===== Records for this exercise

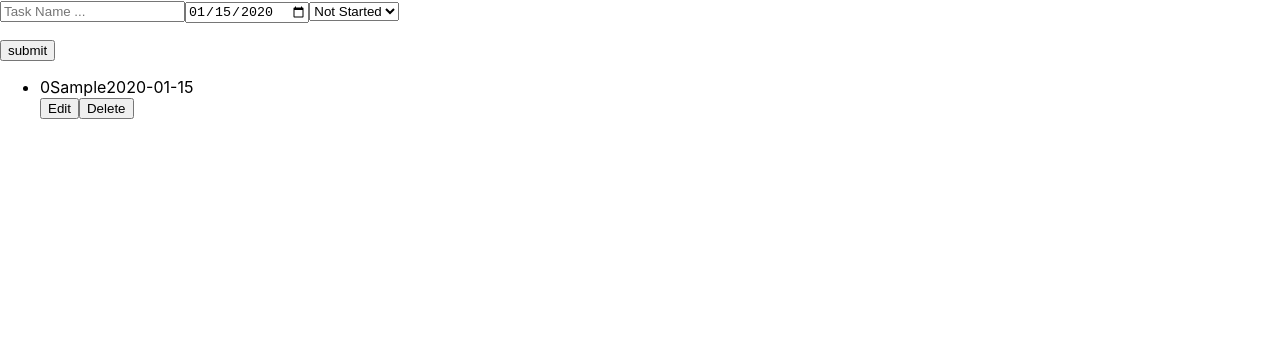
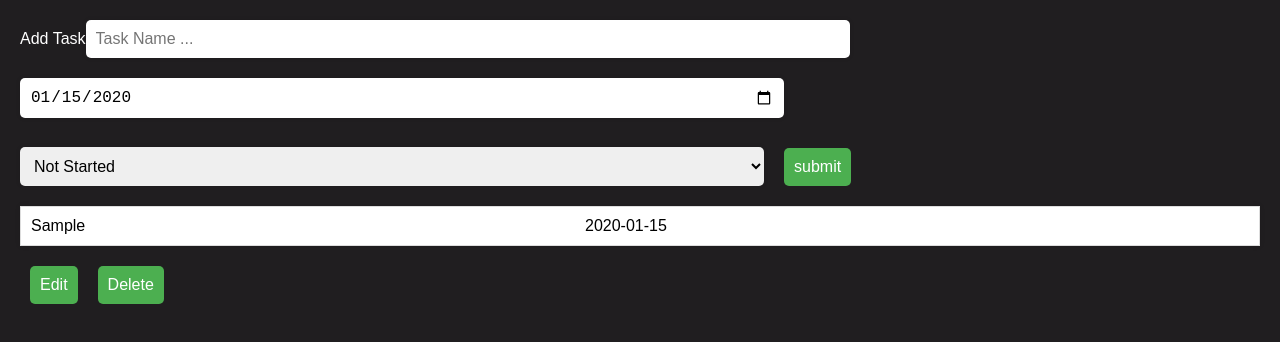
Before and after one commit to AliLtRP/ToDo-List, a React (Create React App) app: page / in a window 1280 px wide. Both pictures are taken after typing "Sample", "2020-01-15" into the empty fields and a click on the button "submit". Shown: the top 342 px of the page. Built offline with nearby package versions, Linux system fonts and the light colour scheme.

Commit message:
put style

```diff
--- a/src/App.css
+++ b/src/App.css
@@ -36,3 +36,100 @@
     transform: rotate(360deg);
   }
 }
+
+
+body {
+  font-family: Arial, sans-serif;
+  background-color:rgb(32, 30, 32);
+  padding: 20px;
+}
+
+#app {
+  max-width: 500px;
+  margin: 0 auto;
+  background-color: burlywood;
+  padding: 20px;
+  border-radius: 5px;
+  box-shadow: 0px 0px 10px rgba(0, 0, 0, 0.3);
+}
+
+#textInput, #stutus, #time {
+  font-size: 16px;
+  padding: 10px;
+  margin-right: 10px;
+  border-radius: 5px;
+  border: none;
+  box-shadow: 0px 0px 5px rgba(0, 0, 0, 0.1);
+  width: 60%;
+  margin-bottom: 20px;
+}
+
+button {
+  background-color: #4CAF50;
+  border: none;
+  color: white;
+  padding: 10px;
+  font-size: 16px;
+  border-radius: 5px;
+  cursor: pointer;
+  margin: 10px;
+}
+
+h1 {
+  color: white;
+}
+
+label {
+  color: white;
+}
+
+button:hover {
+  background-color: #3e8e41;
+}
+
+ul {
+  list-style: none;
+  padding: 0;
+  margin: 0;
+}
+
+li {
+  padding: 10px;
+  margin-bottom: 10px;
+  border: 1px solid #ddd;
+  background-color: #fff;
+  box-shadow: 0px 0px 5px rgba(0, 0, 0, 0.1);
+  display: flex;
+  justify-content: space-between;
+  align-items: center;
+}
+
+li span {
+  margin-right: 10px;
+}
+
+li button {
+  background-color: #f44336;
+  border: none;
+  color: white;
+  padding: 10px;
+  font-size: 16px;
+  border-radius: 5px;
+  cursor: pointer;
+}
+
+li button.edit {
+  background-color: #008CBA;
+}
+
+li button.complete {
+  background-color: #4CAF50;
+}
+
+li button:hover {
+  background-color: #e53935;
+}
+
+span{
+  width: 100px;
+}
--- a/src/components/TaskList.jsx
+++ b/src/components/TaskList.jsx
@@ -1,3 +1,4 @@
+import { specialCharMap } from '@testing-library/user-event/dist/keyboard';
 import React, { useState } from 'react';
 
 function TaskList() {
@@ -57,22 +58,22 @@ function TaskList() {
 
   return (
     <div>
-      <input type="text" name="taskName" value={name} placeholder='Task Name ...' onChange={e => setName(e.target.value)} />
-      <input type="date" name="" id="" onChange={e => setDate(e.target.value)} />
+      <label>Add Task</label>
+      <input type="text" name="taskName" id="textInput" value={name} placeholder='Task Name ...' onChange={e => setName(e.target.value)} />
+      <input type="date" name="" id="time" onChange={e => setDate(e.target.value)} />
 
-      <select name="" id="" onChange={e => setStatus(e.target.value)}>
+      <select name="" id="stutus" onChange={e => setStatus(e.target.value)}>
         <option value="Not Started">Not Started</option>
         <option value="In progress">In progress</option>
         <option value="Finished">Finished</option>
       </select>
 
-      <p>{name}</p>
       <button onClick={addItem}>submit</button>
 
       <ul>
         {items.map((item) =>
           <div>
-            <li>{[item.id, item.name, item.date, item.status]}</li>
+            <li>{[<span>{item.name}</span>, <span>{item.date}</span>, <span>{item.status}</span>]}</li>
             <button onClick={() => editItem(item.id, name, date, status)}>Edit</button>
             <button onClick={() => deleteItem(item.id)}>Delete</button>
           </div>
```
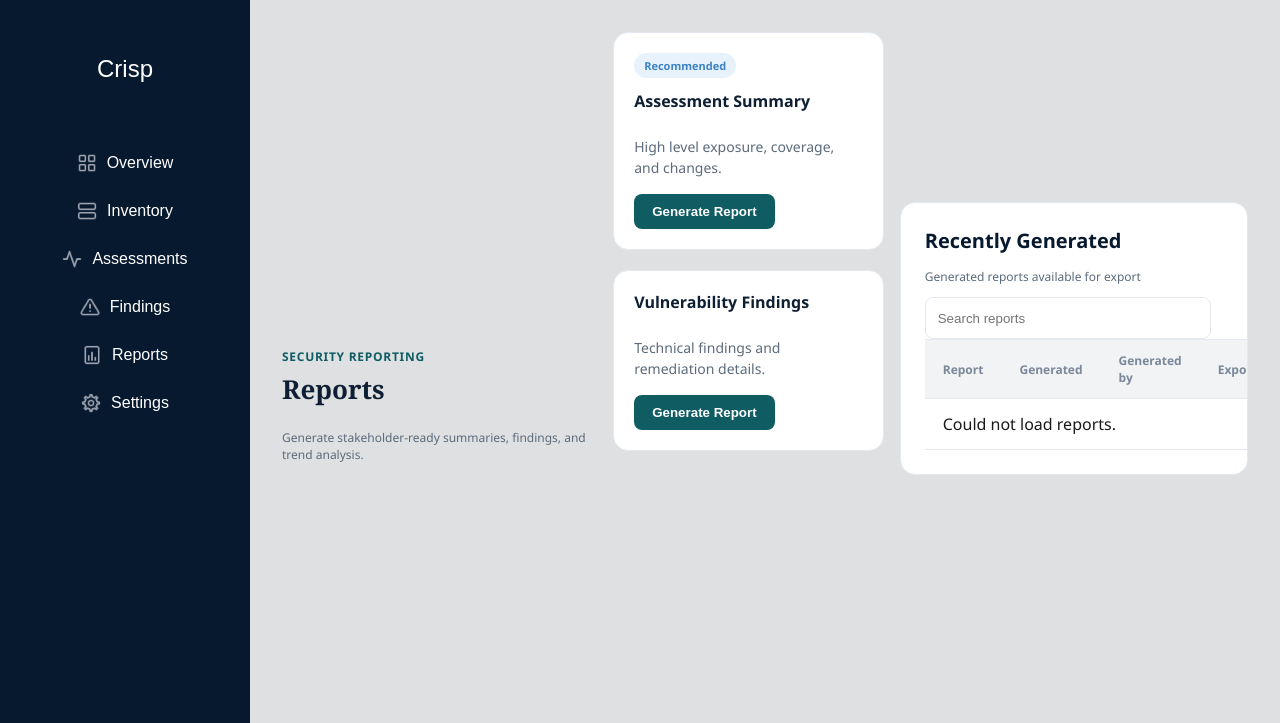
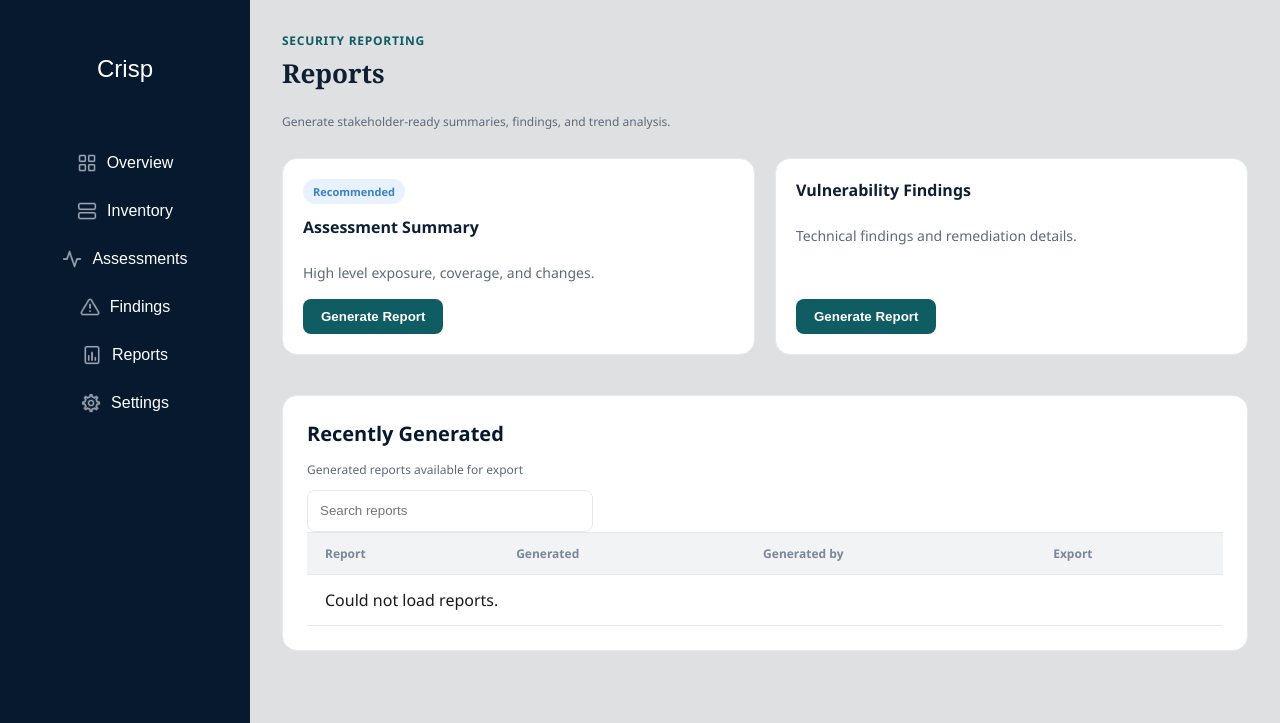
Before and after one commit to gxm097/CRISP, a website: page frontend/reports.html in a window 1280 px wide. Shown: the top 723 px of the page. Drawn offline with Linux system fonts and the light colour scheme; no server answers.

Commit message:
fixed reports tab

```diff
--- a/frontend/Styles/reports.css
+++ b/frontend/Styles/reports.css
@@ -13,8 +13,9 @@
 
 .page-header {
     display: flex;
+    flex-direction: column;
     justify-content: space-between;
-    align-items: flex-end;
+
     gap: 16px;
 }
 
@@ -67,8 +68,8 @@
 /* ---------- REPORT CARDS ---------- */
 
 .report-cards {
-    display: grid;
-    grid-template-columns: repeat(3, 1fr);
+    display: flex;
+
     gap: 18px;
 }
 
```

==========

• _Assignment_: Each line that contains the string "flex" should be copied from the data above.

• _Final answer_:
+  display: flex;
     display: flex;
+    flex-direction: column;
-    align-items: flex-end;
+    display: flex;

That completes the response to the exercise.